Edgar Zilsel claims that science only emerged when capitalism emerged in Western Society because "The whole process was imbedded in the advance of early capitalistic society, which weakened collective-mindedness, magical thinking, and belief in authority and which furthered causal rational and quantitative thinking." (Zilsel 2003, 7) This created an environment in which two previously separated social groups could come into contact. These were the academically trained rational thinkers who were always members of the upper classes and what Zilsel calls "superior craftsmen". The academics possessed methodical intellectual training but not practical skills while the craftsmen were skilled in experimentation and causal research but lacked the methodical rational approach acquired from study of the classics.
Zilsel supports his argument with a case study of William Gilbert who, in 1600 and five years before Francis Bacon's The Advancement of Learning, published the first printed book (on magnetism) written by an academically trained scholar based almost entirely on actual observation and experiment.

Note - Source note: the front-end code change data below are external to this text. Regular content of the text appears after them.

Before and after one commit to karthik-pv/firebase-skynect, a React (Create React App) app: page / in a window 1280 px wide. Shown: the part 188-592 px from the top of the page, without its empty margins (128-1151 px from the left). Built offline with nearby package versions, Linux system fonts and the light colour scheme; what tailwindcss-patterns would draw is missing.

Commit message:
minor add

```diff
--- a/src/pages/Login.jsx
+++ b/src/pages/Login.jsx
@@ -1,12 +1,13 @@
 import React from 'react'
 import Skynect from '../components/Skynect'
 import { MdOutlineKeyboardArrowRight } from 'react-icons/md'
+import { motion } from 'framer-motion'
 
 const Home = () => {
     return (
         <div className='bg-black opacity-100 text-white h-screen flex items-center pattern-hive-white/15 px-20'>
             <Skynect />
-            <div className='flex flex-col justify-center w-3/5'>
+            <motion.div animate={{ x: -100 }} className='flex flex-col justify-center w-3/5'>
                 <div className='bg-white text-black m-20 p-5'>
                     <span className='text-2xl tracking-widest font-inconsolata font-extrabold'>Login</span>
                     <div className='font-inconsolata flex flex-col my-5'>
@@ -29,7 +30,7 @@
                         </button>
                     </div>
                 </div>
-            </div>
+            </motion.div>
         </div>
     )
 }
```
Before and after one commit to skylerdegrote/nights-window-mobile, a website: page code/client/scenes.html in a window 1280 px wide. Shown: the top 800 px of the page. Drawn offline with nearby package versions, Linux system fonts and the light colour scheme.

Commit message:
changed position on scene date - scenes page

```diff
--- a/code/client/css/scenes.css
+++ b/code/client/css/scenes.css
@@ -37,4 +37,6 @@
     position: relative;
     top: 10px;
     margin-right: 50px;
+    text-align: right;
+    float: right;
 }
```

Gilbert rejected authority when it differed from observation and rejected superstitious explanations for physical phenomena. Zilsel details the way in which Gilbert drew on the work of Robert Norman, a navigator and compass maker.
Zilsel also claims that the Renaissance artist-engineers and their like used "quantitative rules of thumb [that are] the forerunners of the physical laws of modern science".(Zilsel 2003, 14) Explaining the origins of modern scientific laws, Zilsel claims that "The law-metaphor originates in the bible" (Zilsel 2003, 109). That is, the concept of scientific laws has its origins in the biblical idea that human and existence nature is governed by laws decreed by God.
The editors of this collection of his work claim that at the time of his death Zilsel was working towards a book combining his claims on the origins of scientific laws with his thesis on the rise of science.
Zilsel, Edgar. 2003. The social origins of modern science. Edited by D. Raven, W. Krohn and R. S. Cohen, Boston studies in the philosophy of science ; v. 200. Dordrecht, Netherlands: Kluwer Academic Publishers.